    CEO Elon Musk was on hand, chatting and posing for photographs with owners and prospective customers. Musk also delivered opening remarks before handing over the keys to a new roadster buyer. Also working the crowd was Franz von Holzhausen, Tesla’s chief designer and veteran auto couturier.

    Located on the Mariner’s Mile stretch of the Pacific Coast Highway in the heart of Newport Beach, the dealership is located across the street from the area’s swankiest yacht club, just down the road from several luxury and exotic car purveyors, including Bentley, BMW, Porsche, and Ferrari. It’s an impressive facility befitting its surroundings; fronted by gaudy neo classical columns, the enormous showroom space boasts soaring ceilings and yards of glass. No surprise a Rolls-Royce dealer occupied the space until 2008.

    Located at 1100 West Coast Highway, the Newport Beach dealership is also the newest regional hub for Tesla’s mobile service squad, which offers house calls for customers.

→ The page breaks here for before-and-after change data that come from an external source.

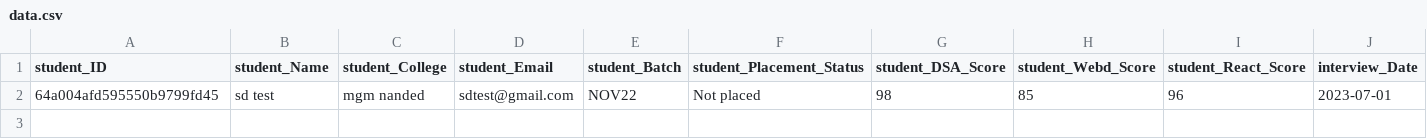
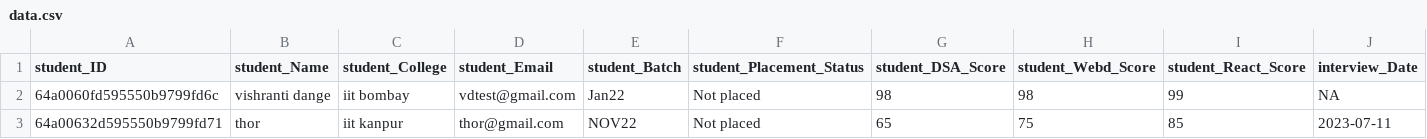
Before and after one commit to shivraj0002/placement-cell, a CSV file: data.csv, drawn as a sheet; only a part is shown; removed rows and columns are numbered as before the commit, all else as after; rows hold the shown columns only; the diff names each change by its address in the sheet, - before the commit and + after, or states it on an @@ line.

```diff
--- a/data.csv
+++ b/data.csv
-row 2: 64a004afd595550b9799fd45 | sd test | mgm nanded | sdtest@gmail.com | NOV22 | Not placed | 98 | 85 | 96 | 2023-07-01
+row 2: 64a0060fd595550b9799fd6c | vishranti dange | iit bombay | vdtest@gmail.com | Jan22 | Not placed | 98 | 98 | 99 | NA
+row 3: 64a00632d595550b9799fd71 | thor | iit kanpur | thor@gmail.com | NOV22 | Not placed | 65 | 75 | 85 | 2023-07-11
```
Also changed, not shown: 2 other files.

Technicians Tesla calls “Rangers” will travel throughout the southwestern U.S. to customers’ homes to perform annual inspections, firmware upgrades and other services.

    By Edward Loh